**WHAT YOU WILL DO:** State the number of lines in the entries below where the string "loss" occurs, and omit everything else.

☆ ☆ ☆

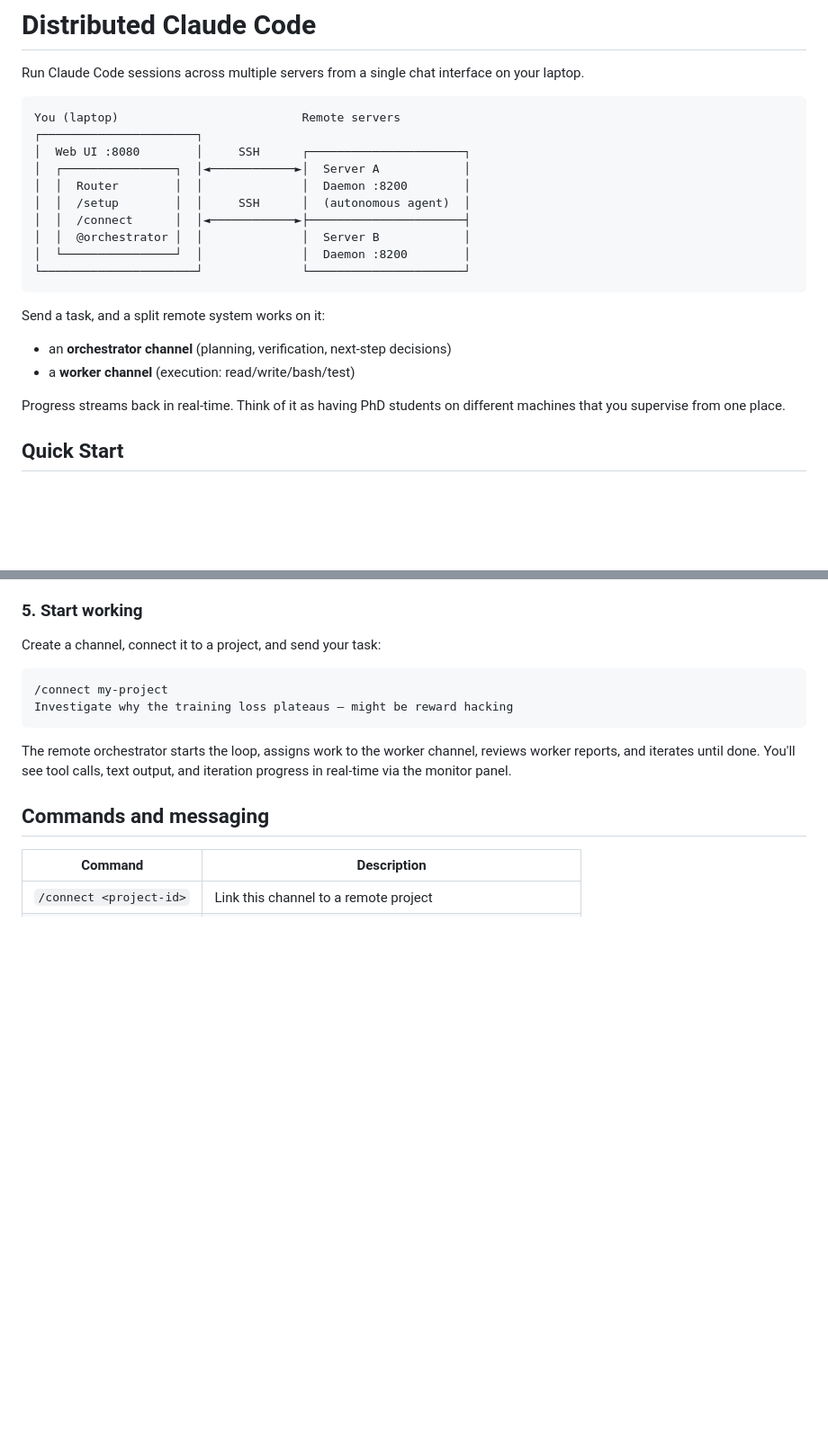
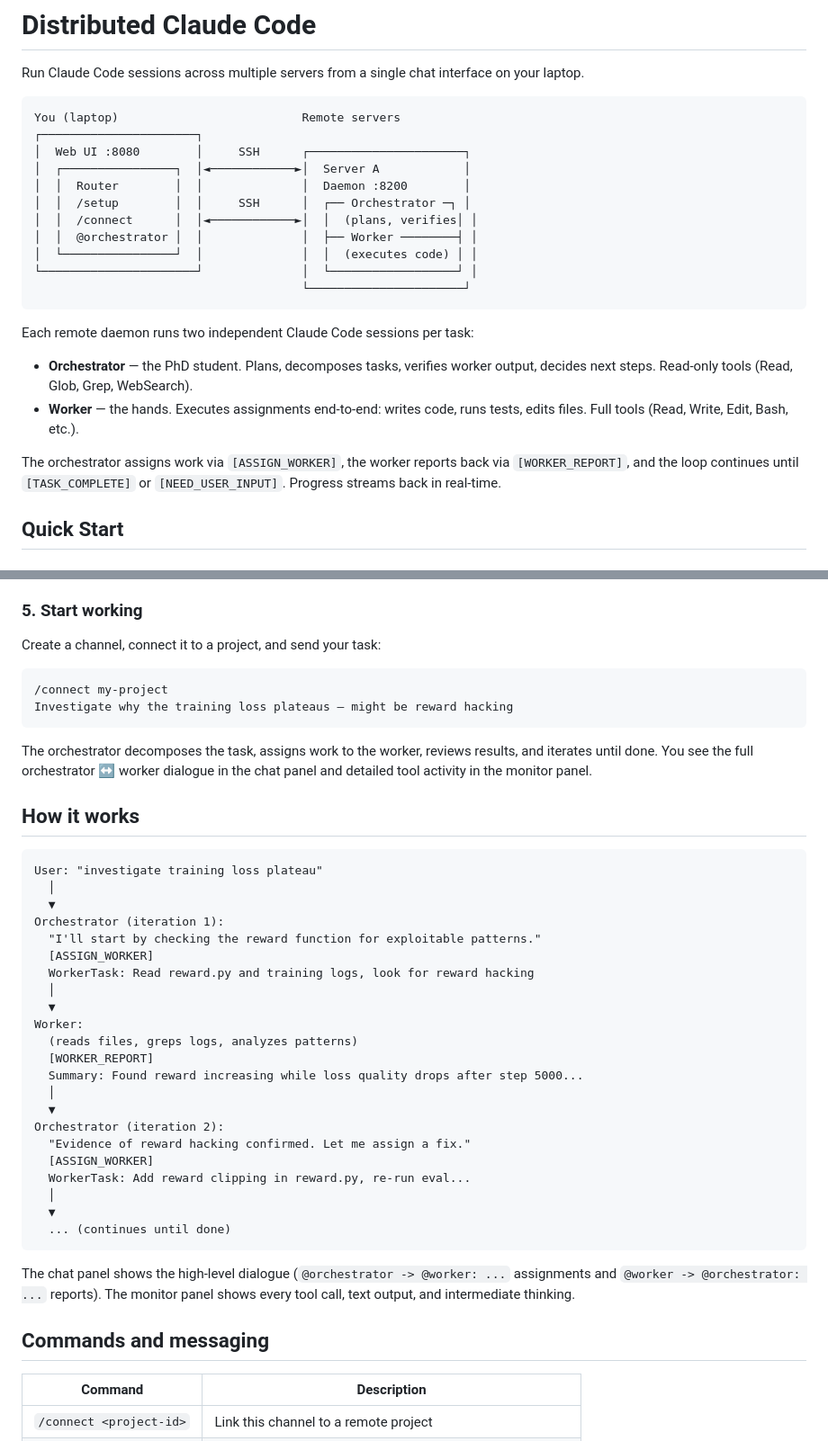
Before and after one commit to dangxingyu/distributed-cc, a Markdown page: README.md, 2 parts joined by grey strips. Shown at 90% size. Drawn GitHub-style; blank space fills up the shorter version.

Commit message:
Update README for split-channel architecture
- Diagram shows orchestrator + worker inside daemon
- Explain the two sessions and their tool sets
- Add "How it works" section with concrete example flow
- Describe chat panel vs monitor panel content
- Update test count to 131
- Add Design Philosophy section
- Update project structure description

Co-Authored-By: Claude Opus 4.6 <noreply@anthropic.com>

````diff
--- a/README.md
+++ b/README.md
@@ -8,18 +8,19 @@ You (laptop)                          Remote servers
 │  Web UI :8080        │     SSH      ┌──────────────────────┐
 │  ┌────────────────┐  │◄────────────►│  Server A            │
 │  │  Router        │  │              │  Daemon :8200        │
-│  │  /setup        │  │     SSH      │  (autonomous agent)  │
-│  │  /connect      │  │◄────────────►├──────────────────────┤
-│  │  @orchestrator │  │              │  Server B            │
-│  └────────────────┘  │              │  Daemon :8200        │
-└──────────────────────┘              └──────────────────────┘
+│  │  /setup        │  │     SSH      │  ┌── Orchestrator ─┐ │
+│  │  /connect      │  │◄────────────►│  │  (plans, verifies│ │
+│  │  @orchestrator │  │              │  ├── Worker ────────┤ │
+│  └────────────────┘  │              │  │  (executes code) │ │
+└──────────────────────┘              │  └──────────────────┘ │
+                                      └──────────────────────┘
 ```
 
-Send a task, and a split remote system works on it:
-- an **orchestrator channel** (planning, verification, next-step decisions)
-- a **worker channel** (execution: read/write/bash/test)
+Each remote daemon runs two independent Claude Code sessions per task:
+- **Orchestrator** — the PhD student. Plans, decomposes tasks, verifies worker output, decides next steps. Read-only tools (Read, Glob, Grep, WebSearch).
+- **Worker** — the hands. Executes assignments end-to-end: writes code, runs tests, edits files. Full tools (Read, Write, Edit, Bash, etc.).
 
-Progress streams back in real-time. Think of it as having PhD students on different machines that you supervise from one place.
+The orchestrator assigns work via `[ASSIGN_WORKER]`, the worker reports back via `[WORKER_REPORT]`, and the loop continues until `[TASK_COMPLETE]` or `[NEED_USER_INPUT]`. Progress streams back in real-time.
 
 ## Quick Start
 
@@ -80,7 +81,36 @@ Create a channel, connect it to a project, and send your task:
 Investigate why the training loss plateaus — might be reward hacking
 ```
 
-The remote orchestrator starts the loop, assigns work to the worker channel, reviews worker reports, and iterates until done. You'll see tool calls, text output, and iteration progress in real-time via the monitor panel.
+The orchestrator decomposes the task, assigns work to the worker, reviews results, and iterates until done. You see the full orchestrator ↔ worker dialogue in the chat panel and detailed tool activity in the monitor panel.
+
+## How it works
+
+```
+User: "investigate training loss plateau"
+  │
+  ▼
+Orchestrator (iteration 1):
+  "I'll start by checking the reward function for exploitable patterns."
+  [ASSIGN_WORKER]
+  WorkerTask: Read reward.py and training logs, look for reward hacking
+  │
+  ▼
+Worker:
+  (reads files, greps logs, analyzes patterns)
+  [WORKER_REPORT]
+  Summary: Found reward increasing while loss quality drops after step 5000...
+  │
+  ▼
+Orchestrator (iteration 2):
+  "Evidence of reward hacking confirmed. Let me assign a fix."
+  [ASSIGN_WORKER]
+  WorkerTask: Add reward clipping in reward.py, re-run eval...
+  │
+  ▼
+  ... (continues until done)
+```
+
+The chat panel shows the high-level dialogue (`@orchestrator -> @worker: ...` assignments and `@worker -> @orchestrator: ...` reports). The monitor panel shows every tool call, text output, and intermediate thinking.
 
 ## Commands and messaging
 
````
Also changed, not shown: other parts of README.md (+12 -2 lines).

☆ ☆ ☆

**TASK SOLUTION:** 3